The attempted assassination of Reagan

Updated: Jan 11, 2020

A major story point in The Quarter Year Man deals with the assassination attempt of then President Ronald Reagan. To help the reader with some information, here is what happened on that day, along with information most don't know about, though the information is there for anyone who finds it.

John Warnock Hinckley Jr.

At 2:27 p.m. on March 30, 1981, just sixty-nine days into his presidency, Ronald Reagan was shot by John Hinckley in an attempt by Hinkley to impress actress Jodie Foster. He had become obsessed with her after seeing the movie Taxi Driver, where the main character attempts to assassinate a U.S. Senator.

The location of the shootings were at the Washington Hilton Hotel in Washington D.C. where President Reagan had a speaking engagement. Ronald Reagan, James Brady, Timothy McCarthy, and Thomas Delahanty were all shot in the incident, though initially, it was thought Ronald Reagan had been missed.

As it turned out, President Reagan had been shot twice, once in the lower right arm and the other in the chest, suffering a punctured lung and internal bleeding. Luckily, they were able to get him into surgery and he recovered quickly. Not so some of the others.

White House Press Secretary James Brady was shot in the head, suffering brain damage that continued to affect him until his death in 2014. Secret Service Agent Timothy McCarthy was hit in the abdomen attempting to shield President Reagan, but recovered from the wound. Washington D.C. Police Officer Thomas Delahanty was shot in the neck and fell next to Brady. Delahanty's bullet ricocheted off his spinal cord which caused permanent nerve damage to his left arm, forcing him to retire early.

A number of strange occurrences came about from this incident as well. Then Vice President, George H Bush, was flying over Texas in Air Force Two for an engagement in Fort Worth when he received word of the assassination attempt. Due to the confusion of the incident, he was informed that President Reagan had not been shot and he continued on to his engagement. After it was over, he learned that the president had not only been shot, but might not survive. Hurriedly refueling, Bush took Air Force Two back to Washington D.C., while keeping in contact on the secured phone of the time. Unfortunately, it was later learned that the phone on Air Force Two was not secure (no one knows why) and the conversations could have been picked up by anyone.

Sending a note (which supposedly stated, "Get off the stage.') to the assistant press secretary who was informing the press of what happened, Secretary of State Alexander Haig took over the podium, stating to the press "I am in control here." He had erroneously stated that he was third in line for the presidency, when in reality he was fifth. This later caused him to backtrack to say what he meant was the government had control. As it turned out, President Reagan was never relinquished of his position.

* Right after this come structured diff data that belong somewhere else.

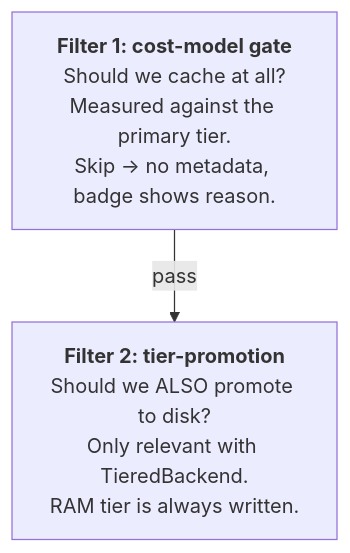
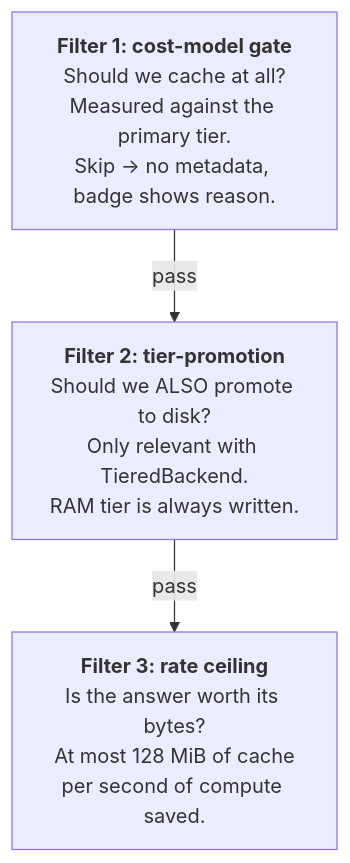
Before and after one commit to galgtonold/cash: the diagram in docs/cost-model.md, drawn with Mermaid. The commit also changed other lines of this file and 5 other files, not shown here.

````diff
--- a/docs/cost-model.md
+++ b/docs/cost-model.md
@@ -254,6 +260,8 @@
 ```mermaid
 flowchart TD
     F1["<b>Filter 1: cost-model gate</b><br/>Should we cache at all?<br/>Measured against the primary tier.<br/>Skip → no metadata, badge shows reason."]
     F2["<b>Filter 2: tier-promotion</b><br/>Should we ALSO promote to disk?<br/>Only relevant with TieredBackend.<br/>RAM tier is always written."]
+    F3["<b>Filter 3: rate ceiling</b><br/>Is the answer worth its bytes?<br/>At most 128 MiB of cache<br/>per second of compute saved."]
     F1 -- pass --> F2
+    F2 -- pass --> F3
 ```
````
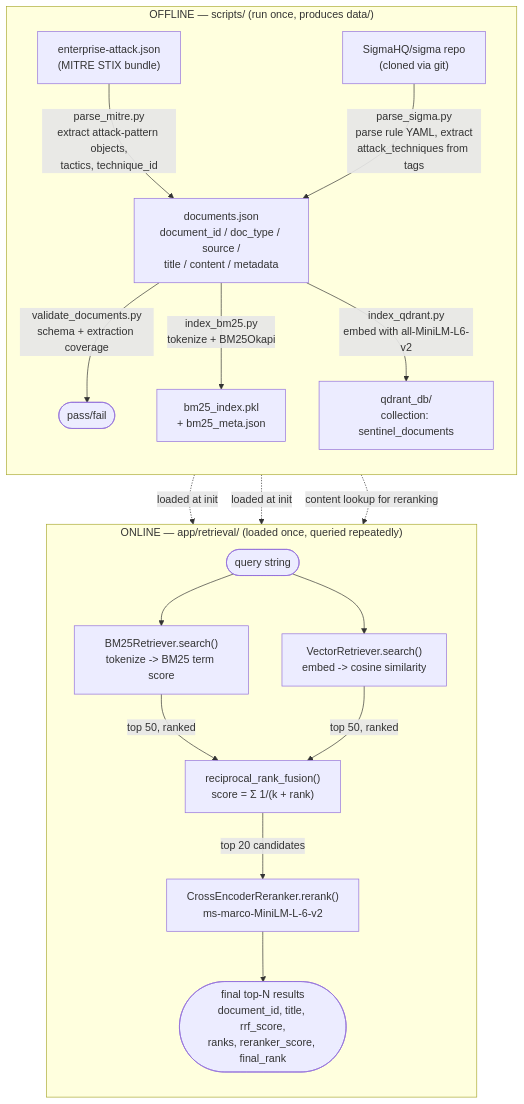
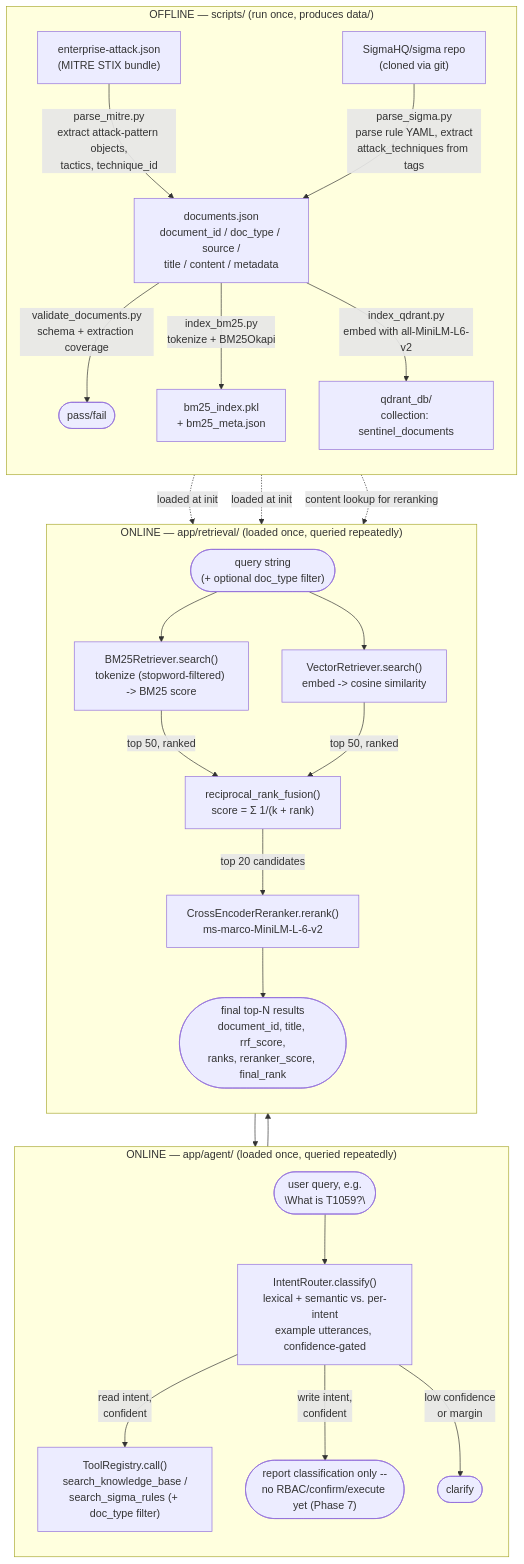
One commit to VedantK750/sentinel-agentic-AI-SOC-assistant changed the diagram in ARCHITECTURE.md. Above: the diagram before and after it, drawn with Mermaid. The commit also changed other lines of this file and 10 other files, not shown here.

````diff
--- a/ARCHITECTURE.md
+++ b/ARCHITECTURE.md
@@ -115,28 +119,39 @@
 ```mermaid
 flowchart TB
     subgraph offline["OFFLINE — scripts/ (run once, produces data/)"]
         direction TB
         mitre["enterprise-attack.json\n(MITRE STIX bundle)"]
         sigmarepo["SigmaHQ/sigma repo\n(cloned via git)"]
         mitre -->|"parse_mitre.py\nextract attack-pattern objects,\ntactics, technique_id"| docs["documents.json\ndocument_id / doc_type / source /\ntitle / content / metadata"]
         sigmarepo -->|"parse_sigma.py\nparse rule YAML, extract\nattack_techniques from tags"| docs
         docs -->|"validate_documents.py\nschema + extraction coverage"| valid(["pass/fail"])
         docs -->|"index_bm25.py\ntokenize + BM25Okapi"| bm25idx["bm25_index.pkl\n+ bm25_meta.json"]
         docs -->|"index_qdrant.py\nembed with all-MiniLM-L6-v2"| qdrantidx["qdrant_db/\ncollection: sentinel_documents"]
     end
 
+    subgraph agent["ONLINE — app/agent/ (loaded once, queried repeatedly)"]
+        direction TB
+        userq(["user query, e.g.\n\"What is T1059?\""])
+        userq --> router["IntentRouter.classify()\nlexical + semantic vs. per-intent\nexample utterances, confidence-gated"]
+        router -->|"read intent,\nconfident"| tool["ToolRegistry.call()\nsearch_knowledge_base /\nsearch_sigma_rules (+ doc_type filter)"]
+        router -->|"write intent,\nconfident"| stub(["report classification only --\nno RBAC/confirm/execute yet (Phase 7)"])
+        router -->|"low confidence\nor margin"| clarify(["clarify"])
+    end
+
     subgraph online["ONLINE — app/retrieval/ (loaded once, queried repeatedly)"]
         direction TB
-        query(["query string"])
-        query --> bm25r["BM25Retriever.search()\ntokenize -> BM25 term score"]
+        query(["query string\n(+ optional doc_type filter)"])
+        query --> bm25r["BM25Retriever.search()\ntokenize (stopword-filtered) -> BM25 score"]
         query --> vecr["VectorRetriever.search()\nembed -> cosine similarity"]
         bm25idx -.->|loaded at init| bm25r
         qdrantidx -.->|loaded at init| vecr
         bm25r -->|"top 50, ranked"| rrf["reciprocal_rank_fusion()\nscore = Σ 1/(k + rank)"]
         vecr -->|"top 50, ranked"| rrf
         rrf -->|"top 20 candidates"| rerank["CrossEncoderReranker.rerank()\nms-marco-MiniLM-L-6-v2"]
         rerank --> results(["final top-N results\ndocument_id, title, rrf_score,\nranks, reranker_score, final_rank"])
     end
 
+    tool --> query
+    results --> tool
     docs -.->|"content lookup for reranking"| rerank
 ```
````
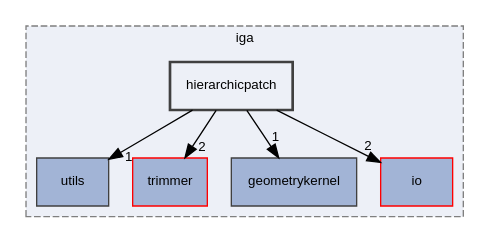
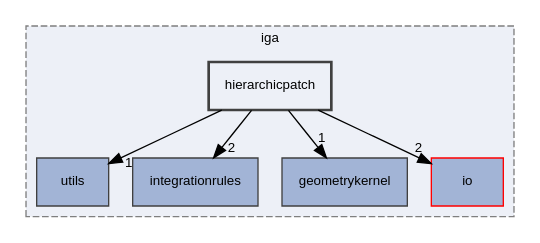
Before and after one commit to rath3t/dune-iga-doc: the diagram in dir_12fc9e68aad46ae2d80ba50ef1c96d76_dep.dot, drawn with Graphviz. The commit also changed 1721 other files, not shown here.

```diff
--- a/dir_12fc9e68aad46ae2d80ba50ef1c96d76_dep.dot
+++ b/dir_12fc9e68aad46ae2d80ba50ef1c96d76_dep.dot
@@ -1,19 +1,19 @@
 digraph "hierarchicpatch"
 {
  // LATEX_PDF_SIZE
   edge [fontname="Helvetica",fontsize="10",labelfontname="Helvetica",labelfontsize="10"];
   node [fontname="Helvetica",fontsize="10",shape=record];
   compound=true
   subgraph clusterdir_d2a3c23294a1b1015b1b8e8721ddded8 {
     graph [ bgcolor="#edf0f7", pencolor="grey50", style="filled,dashed,", label="iga", fontname="Helvetica", fontsize="10", URL="dir_d2a3c23294a1b1015b1b8e8721ddded8.html"]
   dir_054fedf05f142c88b967e78541d2ed3d [shape=box, label="utils", style="filled,", fillcolor="#a2b4d6", color="grey25", URL="dir_054fedf05f142c88b967e78541d2ed3d.html"];
-  dir_7d0c370ab440c4b4f78419bfc8c93eb8 [shape=box, label="trimmer", style="filled,", fillcolor="#a2b4d6", color="red", URL="dir_7d0c370ab440c4b4f78419bfc8c93eb8.html"];
+  dir_42a2323245b29c7157765c1a0813ddf2 [shape=box, label="integrationrules", style="filled,", fillcolor="#a2b4d6", color="grey25", URL="dir_42a2323245b29c7157765c1a0813ddf2.html"];
   dir_98571e7345f7327fea7723ec1a12d870 [shape=box, label="geometrykernel", style="filled,", fillcolor="#a2b4d6", color="grey25", URL="dir_98571e7345f7327fea7723ec1a12d870.html"];
   dir_c3ccff8517fbe337b2b8ad503c3a1590 [shape=box, label="io", style="filled,", fillcolor="#a2b4d6", color="red", URL="dir_c3ccff8517fbe337b2b8ad503c3a1590.html"];
   dir_12fc9e68aad46ae2d80ba50ef1c96d76 [shape=box, label="hierarchicpatch", style="filled,bold,", fillcolor="#edf0f7", color="grey25", URL="dir_12fc9e68aad46ae2d80ba50ef1c96d76.html"];
   }
   dir_12fc9e68aad46ae2d80ba50ef1c96d76->dir_054fedf05f142c88b967e78541d2ed3d [headlabel="1", labeldistance=1.5 headhref="dir_000007_000019.html"];
-  dir_12fc9e68aad46ae2d80ba50ef1c96d76->dir_7d0c370ab440c4b4f78419bfc8c93eb8 [headlabel="2", labeldistance=1.5 headhref="dir_000007_000017.html"];
+  dir_12fc9e68aad46ae2d80ba50ef1c96d76->dir_42a2323245b29c7157765c1a0813ddf2 [headlabel="2", labeldistance=1.5 headhref="dir_000007_000012.html"];
   dir_12fc9e68aad46ae2d80ba50ef1c96d76->dir_98571e7345f7327fea7723ec1a12d870 [headlabel="1", labeldistance=1.5 headhref="dir_000007_000006.html"];
   dir_12fc9e68aad46ae2d80ba50ef1c96d76->dir_c3ccff8517fbe337b2b8ad503c3a1590 [headlabel="2", labeldistance=1.5 headhref="dir_000007_000013.html"];
 }
```
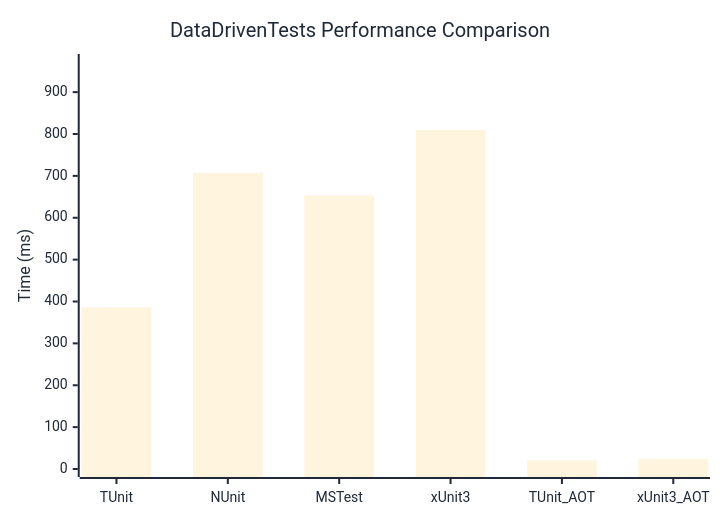
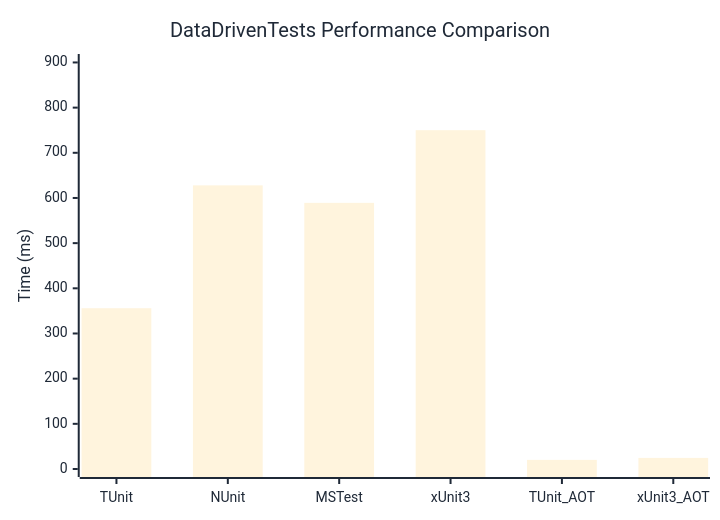
One commit to thomhurst/TUnit changed the diagram in docs/docs/benchmarks/engine/DataDrivenTests.md. Above: the diagram before and after it, drawn with Mermaid. The commit also changed other lines of this file and 18 other files, not shown here.

````diff
--- a/docs/docs/benchmarks/engine/DataDrivenTests.md
+++ b/docs/docs/benchmarks/engine/DataDrivenTests.md
@@ -30,37 +30,37 @@
 ```mermaid
 %%{init: {
   'theme':'base',
   'themeVariables': {
     'primaryColor': '#2563eb',
     'primaryTextColor': '#1f2937',
     'primaryBorderColor': '#1e40af',
     'lineColor': '#6b7280',
     'secondaryColor': '#7c3aed',
     'tertiaryColor': '#dc2626',
     'background': '#ffffff',
     'mainBkg': '#2563eb',
     'secondBkg': '#7c3aed',
     'tertiaryBkg': '#dc2626',
     'clusterBkg': '#f3f4f6',
     'edgeLabelBackground': '#ffffff',
     'tertiaryTextColor': '#1f2937',
     'pie1': '#2563eb',
     'pie2': '#7c3aed',
     'pie3': '#dc2626',
     'pie4': '#f59e0b',
     'pie5': '#10b981',
     'pie6': '#06b6d4',
     'pie7': '#ec4899',
     'pie8': '#6366f1',
     'pie9': '#84cc16',
     'pie10': '#f97316',
     'pie11': '#14b8a6',
     'pie12': '#a855f7'
   }
 }}%%
 xychart-beta
   title "DataDrivenTests Performance Comparison"
   x-axis ["TUnit", "NUnit", "MSTest", "xUnit3", "TUnit_AOT", "xUnit3_AOT"]
-  y-axis "Time (ms)" 0 --> 972
-  bar [385.93, 707.18, 653.38, 809.83, 20.71, 24.31]
+  y-axis "Time (ms)" 0 --> 901
+  bar [355.91, 627.9, 589.18, 750.02, 20.22, 24.56]
 ```
````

Oddly, where the news originally thought Reagan had not been shot, they also erroneously thought James Brady had died. Both errors were corrected in later news.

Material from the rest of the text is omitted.